Records for the exercise

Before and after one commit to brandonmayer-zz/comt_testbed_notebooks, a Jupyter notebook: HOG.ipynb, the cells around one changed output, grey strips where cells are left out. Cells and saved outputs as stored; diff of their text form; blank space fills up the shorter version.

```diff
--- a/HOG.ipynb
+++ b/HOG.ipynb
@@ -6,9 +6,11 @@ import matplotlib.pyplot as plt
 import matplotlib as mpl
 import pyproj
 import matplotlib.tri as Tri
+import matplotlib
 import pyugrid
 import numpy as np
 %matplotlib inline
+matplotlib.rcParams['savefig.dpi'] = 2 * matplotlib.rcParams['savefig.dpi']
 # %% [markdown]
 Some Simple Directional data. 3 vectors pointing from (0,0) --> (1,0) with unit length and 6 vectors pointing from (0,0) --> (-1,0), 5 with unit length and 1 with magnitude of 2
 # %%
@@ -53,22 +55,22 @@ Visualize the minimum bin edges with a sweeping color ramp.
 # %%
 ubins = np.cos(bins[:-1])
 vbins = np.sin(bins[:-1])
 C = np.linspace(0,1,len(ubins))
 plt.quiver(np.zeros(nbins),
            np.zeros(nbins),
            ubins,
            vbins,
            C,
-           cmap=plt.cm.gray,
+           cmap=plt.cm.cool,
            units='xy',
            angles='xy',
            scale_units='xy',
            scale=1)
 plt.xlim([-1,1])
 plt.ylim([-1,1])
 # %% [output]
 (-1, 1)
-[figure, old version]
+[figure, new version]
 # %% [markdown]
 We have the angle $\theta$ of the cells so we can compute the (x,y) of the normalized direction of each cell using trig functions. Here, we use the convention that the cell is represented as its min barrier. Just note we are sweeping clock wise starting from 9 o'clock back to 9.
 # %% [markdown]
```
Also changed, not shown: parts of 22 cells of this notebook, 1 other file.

Your objective
The full listing above is to be retyped exactly.

The completed task
Before and after one commit to brandonmayer-zz/comt_testbed_notebooks, a Jupyter notebook: HOG.ipynb, the cells around one changed output, grey strips where cells are left out. Cells and saved outputs as stored; diff of their text form; blank space fills up the shorter version.

```diff
--- a/HOG.ipynb
+++ b/HOG.ipynb
@@ -6,9 +6,11 @@ import matplotlib.pyplot as plt
 import matplotlib as mpl
 import pyproj
 import matplotlib.tri as Tri
+import matplotlib
 import pyugrid
 import numpy as np
 %matplotlib inline
+matplotlib.rcParams['savefig.dpi'] = 2 * matplotlib.rcParams['savefig.dpi']
 # %% [markdown]
 Some Simple Directional data. 3 vectors pointing from (0,0) --> (1,0) with unit length and 6 vectors pointing from (0,0) --> (-1,0), 5 with unit length and 1 with magnitude of 2
 # %%
@@ -53,22 +55,22 @@ Visualize the minimum bin edges with a sweeping color ramp.
 # %%
 ubins = np.cos(bins[:-1])
 vbins = np.sin(bins[:-1])
 C = np.linspace(0,1,len(ubins))
 plt.quiver(np.zeros(nbins),
            np.zeros(nbins),
            ubins,
            vbins,
            C,
-           cmap=plt.cm.gray,
+           cmap=plt.cm.cool,
            units='xy',
            angles='xy',
            scale_units='xy',
            scale=1)
 plt.xlim([-1,1])
 plt.ylim([-1,1])
 # %% [output]
 (-1, 1)
-[figure, old version]
+[figure, new version]
 # %% [markdown]
 We have the angle $\theta$ of the cells so we can compute the (x,y) of the normalized direction of each cell using trig functions. Here, we use the convention that the cell is represented as its min barrier. Just note we are sweeping clock wise starting from 9 o'clock back to 9.
 # %% [markdown]
```
Also changed, not shown: parts of 22 cells of this notebook, 1 other file.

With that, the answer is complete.